ASSIGNED TASK: Only the lines that hold the word "order" are wanted from this listing.

[Opening DATA FOR PROCESSING section]

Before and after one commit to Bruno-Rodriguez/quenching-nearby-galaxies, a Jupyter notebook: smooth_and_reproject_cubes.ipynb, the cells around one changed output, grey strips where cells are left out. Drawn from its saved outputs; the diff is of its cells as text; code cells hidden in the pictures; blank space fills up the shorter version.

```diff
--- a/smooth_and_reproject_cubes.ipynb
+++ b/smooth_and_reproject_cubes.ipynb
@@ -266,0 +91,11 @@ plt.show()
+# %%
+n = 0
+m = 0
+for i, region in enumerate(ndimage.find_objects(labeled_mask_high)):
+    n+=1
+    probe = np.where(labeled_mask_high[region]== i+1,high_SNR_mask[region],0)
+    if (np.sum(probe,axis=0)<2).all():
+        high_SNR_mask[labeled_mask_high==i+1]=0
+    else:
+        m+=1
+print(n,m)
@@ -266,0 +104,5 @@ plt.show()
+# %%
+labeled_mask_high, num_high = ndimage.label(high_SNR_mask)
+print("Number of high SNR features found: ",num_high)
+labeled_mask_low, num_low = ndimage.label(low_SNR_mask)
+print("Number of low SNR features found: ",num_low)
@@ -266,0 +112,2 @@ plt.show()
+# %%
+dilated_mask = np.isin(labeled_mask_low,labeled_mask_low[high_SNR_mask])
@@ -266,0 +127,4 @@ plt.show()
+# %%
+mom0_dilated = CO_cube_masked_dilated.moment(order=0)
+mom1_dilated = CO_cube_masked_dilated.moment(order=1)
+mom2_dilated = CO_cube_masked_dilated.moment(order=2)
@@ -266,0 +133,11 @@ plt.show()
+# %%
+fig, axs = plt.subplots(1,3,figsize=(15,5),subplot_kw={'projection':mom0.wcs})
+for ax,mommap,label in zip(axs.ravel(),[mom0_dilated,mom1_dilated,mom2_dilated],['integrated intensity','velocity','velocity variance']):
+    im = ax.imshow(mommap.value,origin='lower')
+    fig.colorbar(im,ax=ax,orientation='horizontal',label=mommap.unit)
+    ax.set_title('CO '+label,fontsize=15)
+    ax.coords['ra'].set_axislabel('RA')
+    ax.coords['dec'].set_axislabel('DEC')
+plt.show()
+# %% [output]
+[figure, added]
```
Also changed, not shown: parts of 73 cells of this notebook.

[Closing DATA FOR PROCESSING section]

EXERCISE OUTPUT:
+mom0_dilated = CO_cube_masked_dilated.moment(order=0)
+mom1_dilated = CO_cube_masked_dilated.moment(order=1)
+mom2_dilated = CO_cube_masked_dilated.moment(order=2)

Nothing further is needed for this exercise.